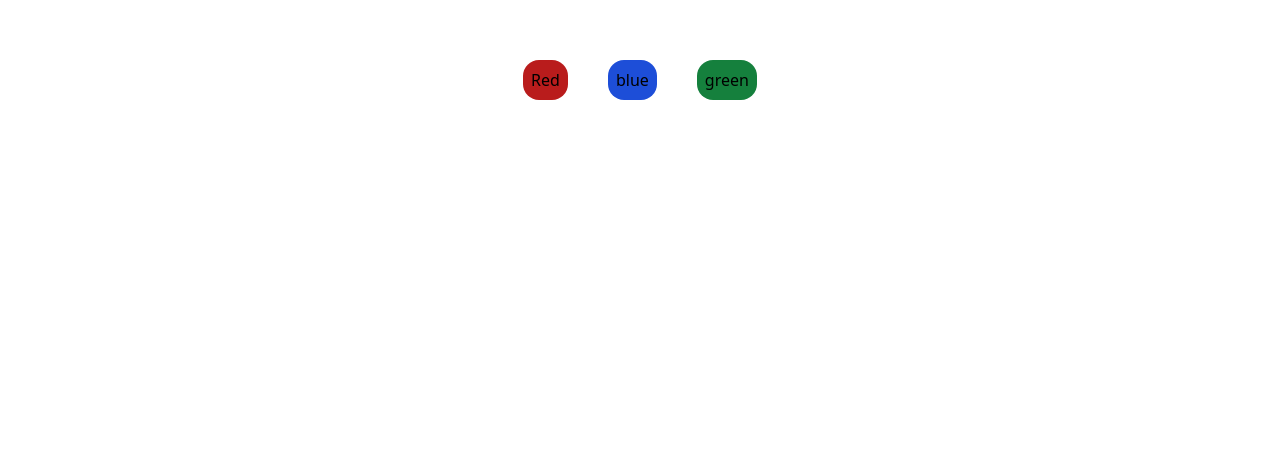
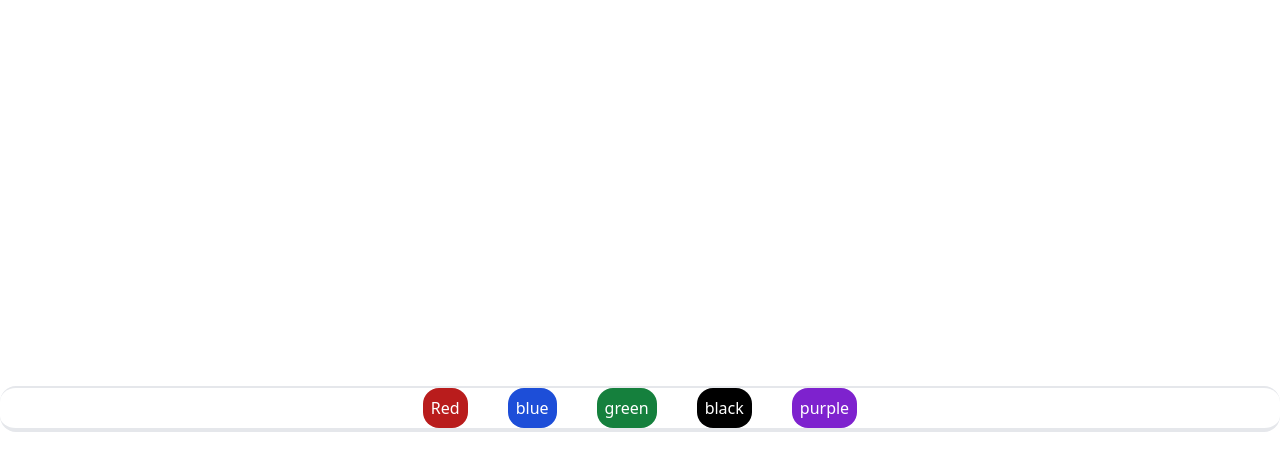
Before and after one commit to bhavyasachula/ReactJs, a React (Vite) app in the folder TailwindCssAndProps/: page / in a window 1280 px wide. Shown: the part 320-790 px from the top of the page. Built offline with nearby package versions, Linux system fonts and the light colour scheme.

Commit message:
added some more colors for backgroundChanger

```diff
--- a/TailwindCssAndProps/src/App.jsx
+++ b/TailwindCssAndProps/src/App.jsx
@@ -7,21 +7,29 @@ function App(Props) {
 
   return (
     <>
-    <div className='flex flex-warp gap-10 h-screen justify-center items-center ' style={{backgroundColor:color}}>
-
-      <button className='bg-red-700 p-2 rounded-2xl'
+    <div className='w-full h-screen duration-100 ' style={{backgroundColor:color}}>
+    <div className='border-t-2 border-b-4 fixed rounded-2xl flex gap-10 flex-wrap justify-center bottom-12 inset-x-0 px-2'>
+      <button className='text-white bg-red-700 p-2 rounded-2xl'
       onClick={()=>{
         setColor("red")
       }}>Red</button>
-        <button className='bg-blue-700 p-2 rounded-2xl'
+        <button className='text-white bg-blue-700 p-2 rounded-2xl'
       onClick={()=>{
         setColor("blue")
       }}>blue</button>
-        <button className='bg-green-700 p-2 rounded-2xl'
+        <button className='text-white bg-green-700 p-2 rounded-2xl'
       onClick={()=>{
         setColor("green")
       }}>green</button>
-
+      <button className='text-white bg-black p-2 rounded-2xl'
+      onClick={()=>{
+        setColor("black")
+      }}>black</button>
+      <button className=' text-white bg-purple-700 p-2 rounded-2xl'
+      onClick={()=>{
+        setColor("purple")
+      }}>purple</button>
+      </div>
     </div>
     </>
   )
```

→ Work request
Copy every record exactly, but skip the pictures.

→ Response for this exercise
Before and after one commit to bhavyasachula/ReactJs, a React (Vite) app in the folder TailwindCssAndProps/: page / in a window 1280 px wide. Shown: the part 320-790 px from the top of the page. Built offline with nearby package versions, Linux system fonts and the light colour scheme.

Commit message:
added some more colors for backgroundChanger

```diff
--- a/TailwindCssAndProps/src/App.jsx
+++ b/TailwindCssAndProps/src/App.jsx
@@ -7,21 +7,29 @@ function App(Props) {
 
   return (
     <>
-    <div className='flex flex-warp gap-10 h-screen justify-center items-center ' style={{backgroundColor:color}}>
-
-      <button className='bg-red-700 p-2 rounded-2xl'
+    <div className='w-full h-screen duration-100 ' style={{backgroundColor:color}}>
+    <div className='border-t-2 border-b-4 fixed rounded-2xl flex gap-10 flex-wrap justify-center bottom-12 inset-x-0 px-2'>
+      <button className='text-white bg-red-700 p-2 rounded-2xl'
       onClick={()=>{
         setColor("red")
       }}>Red</button>
-        <button className='bg-blue-700 p-2 rounded-2xl'
+        <button className='text-white bg-blue-700 p-2 rounded-2xl'
       onClick={()=>{
         setColor("blue")
       }}>blue</button>
-        <button className='bg-green-700 p-2 rounded-2xl'
+        <button className='text-white bg-green-700 p-2 rounded-2xl'
       onClick={()=>{
         setColor("green")
       }}>green</button>
-
+      <button className='text-white bg-black p-2 rounded-2xl'
+      onClick={()=>{
+        setColor("black")
+      }}>black</button>
+      <button className=' text-white bg-purple-700 p-2 rounded-2xl'
+      onClick={()=>{
+        setColor("purple")
+      }}>purple</button>
+      </div>
     </div>
     </>
   )
```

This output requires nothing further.